Dataset records
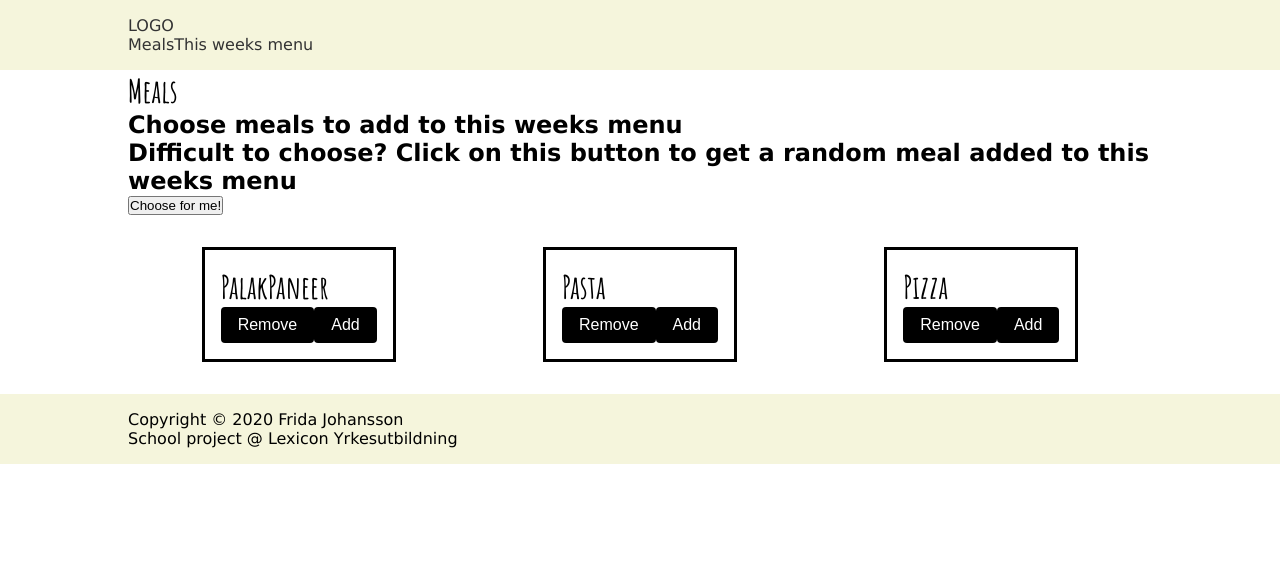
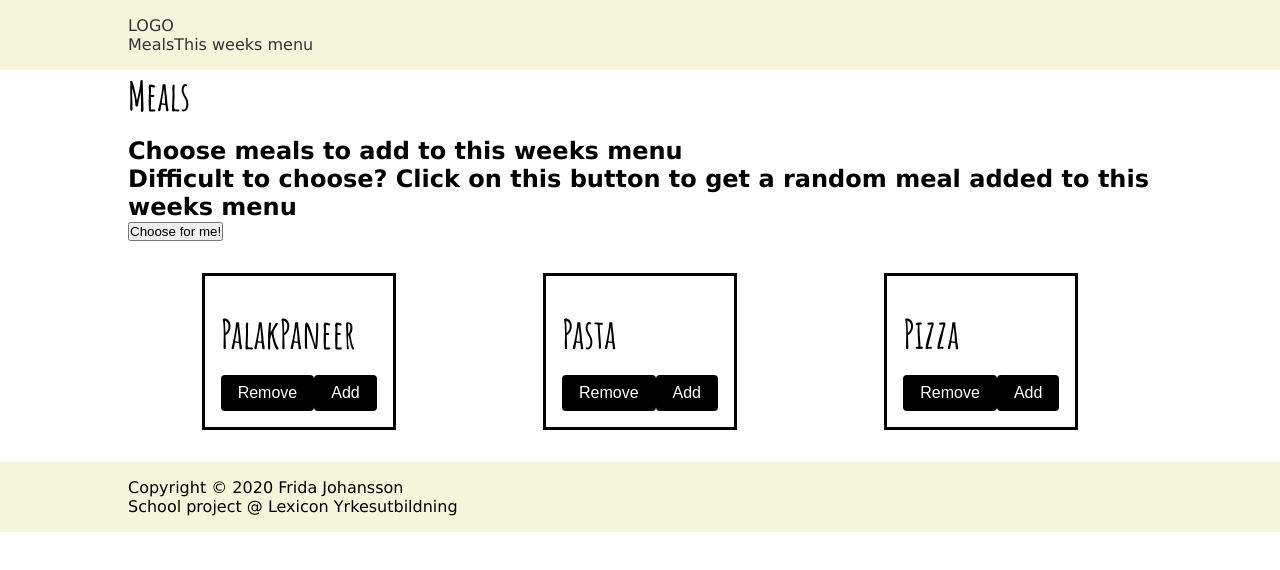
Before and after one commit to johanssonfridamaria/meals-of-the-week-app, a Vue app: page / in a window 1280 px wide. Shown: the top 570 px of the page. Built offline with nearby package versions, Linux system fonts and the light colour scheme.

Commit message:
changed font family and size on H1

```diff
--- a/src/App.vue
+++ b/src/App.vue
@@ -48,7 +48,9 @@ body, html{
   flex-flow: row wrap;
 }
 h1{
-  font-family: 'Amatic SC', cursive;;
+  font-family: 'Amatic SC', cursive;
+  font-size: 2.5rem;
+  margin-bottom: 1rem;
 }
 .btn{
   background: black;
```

» **Instructions to follow**
A faithful copy of the data is required: each word kept, each picture omitted.

» **Exercise answer**
Before and after one commit to johanssonfridamaria/meals-of-the-week-app, a Vue app: page / in a window 1280 px wide. Shown: the top 570 px of the page. Built offline with nearby package versions, Linux system fonts and the light colour scheme.

Commit message:
changed font family and size on H1

```diff
--- a/src/App.vue
+++ b/src/App.vue
@@ -48,7 +48,9 @@ body, html{
   flex-flow: row wrap;
 }
 h1{
-  font-family: 'Amatic SC', cursive;;
+  font-family: 'Amatic SC', cursive;
+  font-size: 2.5rem;
+  margin-bottom: 1rem;
 }
 .btn{
   background: black;
```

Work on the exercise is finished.